▼
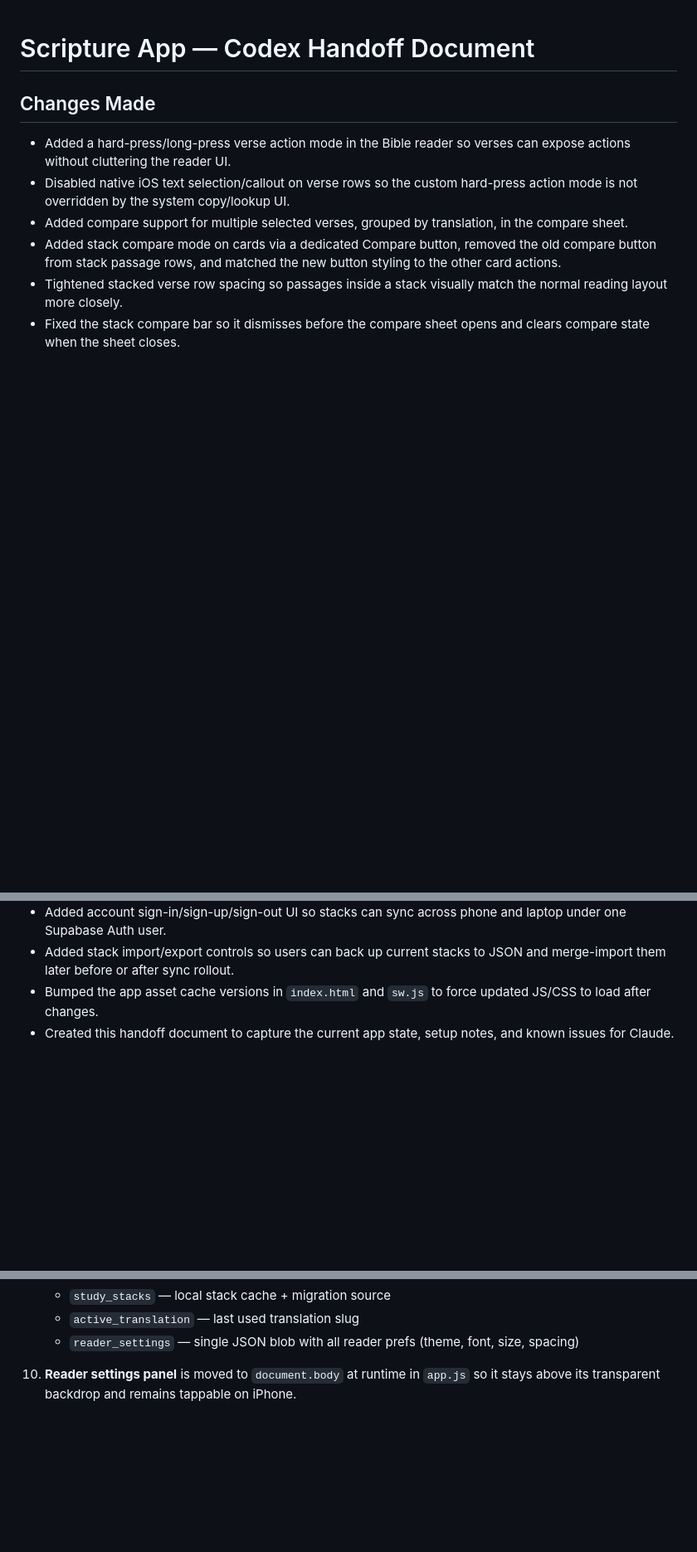
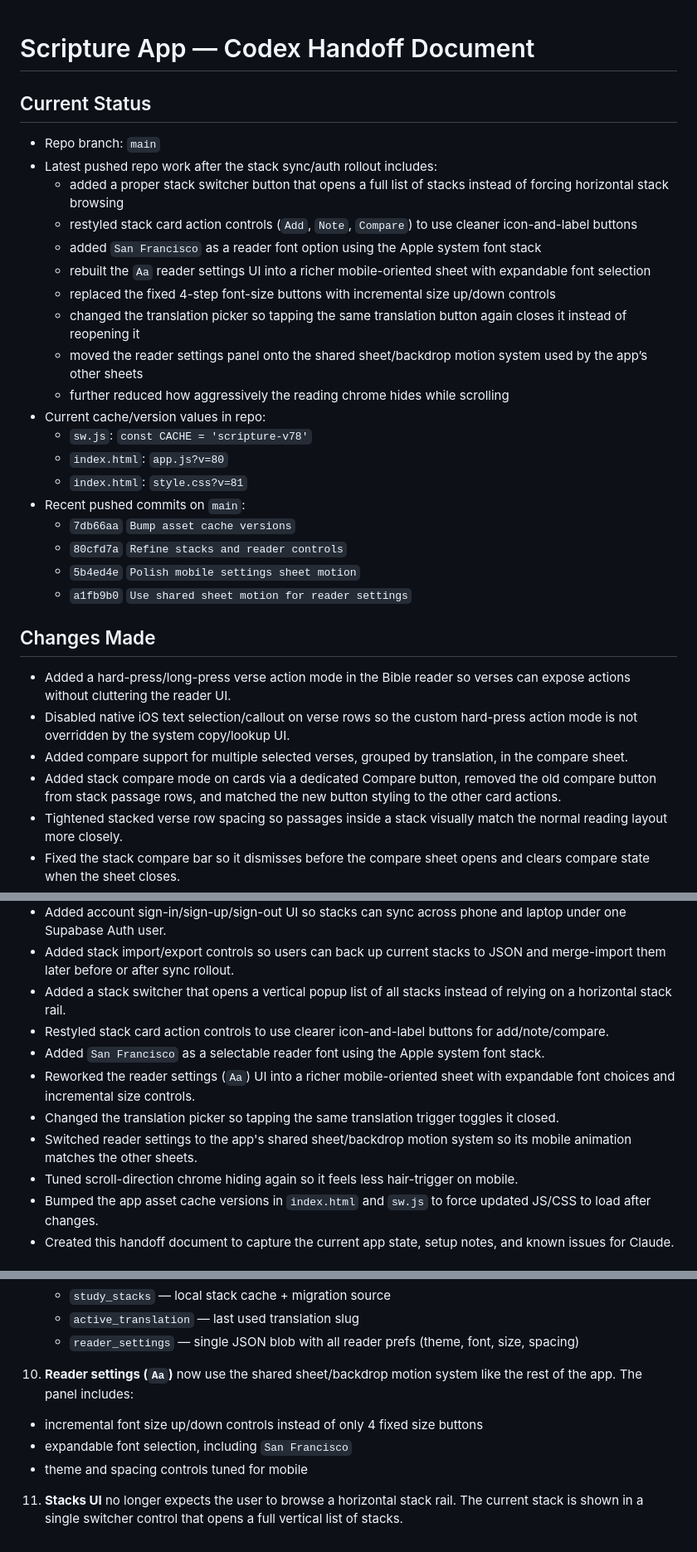
Before and after one commit to nwabuokumich-debug/Scripture-app, a Markdown page: CODEX_HANDOFF.md, 3 parts joined by grey strips. Shown at 83% size. Rendered like a GitHub page; blank space fills up the shorter version.

Commit message:
Update CODEX_HANDOFF with latest feature summary and cache versions
Co-Authored-By: Claude Sonnet 4.6 <noreply@anthropic.com>

```diff
--- a/CODEX_HANDOFF.md
+++ b/CODEX_HANDOFF.md
@@ -1,4 +1,26 @@
 # Scripture App — Codex Handoff Document
+
+## Current Status
+
+- Repo branch: `main`
+- Latest pushed repo work after the stack sync/auth rollout includes:
+  - added a proper stack switcher button that opens a full list of stacks instead of forcing horizontal stack browsing
+  - restyled stack card action controls (`Add`, `Note`, `Compare`) to use cleaner icon-and-label buttons
+  - added `San Francisco` as a reader font option using the Apple system font stack
+  - rebuilt the `Aa` reader settings UI into a richer mobile-oriented sheet with expandable font selection
+  - replaced the fixed 4-step font-size buttons with incremental size up/down controls
+  - changed the translation picker so tapping the same translation button again closes it instead of reopening it
+  - moved the reader settings panel onto the shared sheet/backdrop motion system used by the app’s other sheets
+  - further reduced how aggressively the reading chrome hides while scrolling
+- Current cache/version values in repo:
+  - `sw.js`: `const CACHE = 'scripture-v78'`
+  - `index.html`: `app.js?v=80`
+  - `index.html`: `style.css?v=81`
+- Recent pushed commits on `main`:
+  - `7db66aa` `Bump asset cache versions`
+  - `80cfd7a` `Refine stacks and reader controls`
+  - `5b4ed4e` `Polish mobile settings sheet motion`
+  - `a1fb9b0` `Use shared sheet motion for reader settings`
 
 ## Changes Made
 
@@ -22,6 +44,13 @@
 - Added Supabase-backed stack sync via a new `user_stack_state` table, with local `study_stacks` kept as the on-device cache and migration source.
 - Added account sign-in/sign-up/sign-out UI so stacks can sync across phone and laptop under one Supabase Auth user.
 - Added stack import/export controls so users can back up current stacks to JSON and merge-import them later before or after sync rollout.
+- Added a stack switcher that opens a vertical popup list of all stacks instead of relying on a horizontal stack rail.
+- Restyled stack card action controls to use clearer icon-and-label buttons for add/note/compare.
+- Added `San Francisco` as a selectable reader font using the Apple system font stack.
+- Reworked the reader settings (`Aa`) UI into a richer mobile-oriented sheet with expandable font choices and incremental size controls.
+- Changed the translation picker so tapping the same translation trigger toggles it closed.
+- Switched reader settings to the app's shared sheet/backdrop motion system so its mobile animation matches the other sheets.
+- Tuned scroll-direction chrome hiding again so it feels less hair-trigger on mobile.
 - Bumped the app asset cache versions in `index.html` and `sw.js` to force updated JS/CSS to load after changes.
 - Created this handoff document to capture the current app state, setup notes, and known issues for Claude.
 
@@ -249,4 +280,9 @@ This is vanilla JS — no bundler, no TypeScript. `app.js` uses ES modules (`imp
    - `active_translation` — last used translation slug
    - `reader_settings` — single JSON blob with all reader prefs (theme, font, size, spacing)
 
-10. **Reader settings panel** is moved to `document.body` at runtime in `app.js` so it stays above its transparent backdrop and remains tappable on iPhone.
+10. **Reader settings (`Aa`)** now use the shared sheet/backdrop motion system like the rest of the app. The panel includes:
+   - incremental font size up/down controls instead of only 4 fixed size buttons
+   - expandable font selection, including `San Francisco`
+   - theme and spacing controls tuned for mobile
+
+11. **Stacks UI** no longer expects the user to browse a horizontal stack rail. The current stack is shown in a single switcher control that opens a full vertical list of stacks.
```
Also changed, not shown: other parts of CODEX_HANDOFF.md (+8 -6 lines).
▲
Work to be completed: Restate the records above in full and word for word, but do not carry over any pictures.

Answer to this task:
Before and after one commit to nwabuokumich-debug/Scripture-app, a Markdown page: CODEX_HANDOFF.md, 3 parts joined by grey strips. Shown at 83% size. Rendered like a GitHub page; blank space fills up the shorter version.

Commit message:
Update CODEX_HANDOFF with latest feature summary and cache versions
Co-Authored-By: Claude Sonnet 4.6 <noreply@anthropic.com>

```diff
--- a/CODEX_HANDOFF.md
+++ b/CODEX_HANDOFF.md
@@ -1,4 +1,26 @@
 # Scripture App — Codex Handoff Document
+
+## Current Status
+
+- Repo branch: `main`
+- Latest pushed repo work after the stack sync/auth rollout includes:
+  - added a proper stack switcher button that opens a full list of stacks instead of forcing horizontal stack browsing
+  - restyled stack card action controls (`Add`, `Note`, `Compare`) to use cleaner icon-and-label buttons
+  - added `San Francisco` as a reader font option using the Apple system font stack
+  - rebuilt the `Aa` reader settings UI into a richer mobile-oriented sheet with expandable font selection
+  - replaced the fixed 4-step font-size buttons with incremental size up/down controls
+  - changed the translation picker so tapping the same translation button again closes it instead of reopening it
+  - moved the reader settings panel onto the shared sheet/backdrop motion system used by the app’s other sheets
+  - further reduced how aggressively the reading chrome hides while scrolling
+- Current cache/version values in repo:
+  - `sw.js`: `const CACHE = 'scripture-v78'`
+  - `index.html`: `app.js?v=80`
+  - `index.html`: `style.css?v=81`
+- Recent pushed commits on `main`:
+  - `7db66aa` `Bump asset cache versions`
+  - `80cfd7a` `Refine stacks and reader controls`
+  - `5b4ed4e` `Polish mobile settings sheet motion`
+  - `a1fb9b0` `Use shared sheet motion for reader settings`
 
 ## Changes Made
 
@@ -22,6 +44,13 @@
 - Added Supabase-backed stack sync via a new `user_stack_state` table, with local `study_stacks` kept as the on-device cache and migration source.
 - Added account sign-in/sign-up/sign-out UI so stacks can sync across phone and laptop under one Supabase Auth user.
 - Added stack import/export controls so users can back up current stacks to JSON and merge-import them later before or after sync rollout.
+- Added a stack switcher that opens a vertical popup list of all stacks instead of relying on a horizontal stack rail.
+- Restyled stack card action controls to use clearer icon-and-label buttons for add/note/compare.
+- Added `San Francisco` as a selectable reader font using the Apple system font stack.
+- Reworked the reader settings (`Aa`) UI into a richer mobile-oriented sheet with expandable font choices and incremental size controls.
+- Changed the translation picker so tapping the same translation trigger toggles it closed.
+- Switched reader settings to the app's shared sheet/backdrop motion system so its mobile animation matches the other sheets.
+- Tuned scroll-direction chrome hiding again so it feels less hair-trigger on mobile.
 - Bumped the app asset cache versions in `index.html` and `sw.js` to force updated JS/CSS to load after changes.
 - Created this handoff document to capture the current app state, setup notes, and known issues for Claude.
 
@@ -249,4 +280,9 @@ This is vanilla JS — no bundler, no TypeScript. `app.js` uses ES modules (`imp
    - `active_translation` — last used translation slug
    - `reader_settings` — single JSON blob with all reader prefs (theme, font, size, spacing)
 
-10. **Reader settings panel** is moved to `document.body` at runtime in `app.js` so it stays above its transparent backdrop and remains tappable on iPhone.
+10. **Reader settings (`Aa`)** now use the shared sheet/backdrop motion system like the rest of the app. The panel includes:
+   - incremental font size up/down controls instead of only 4 fixed size buttons
+   - expandable font selection, including `San Francisco`
+   - theme and spacing controls tuned for mobile
+
+11. **Stacks UI** no longer expects the user to browse a horizontal stack rail. The current stack is shown in a single switcher control that opens a full vertical list of stacks.
```
Also changed, not shown: other parts of CODEX_HANDOFF.md (+8 -6 lines).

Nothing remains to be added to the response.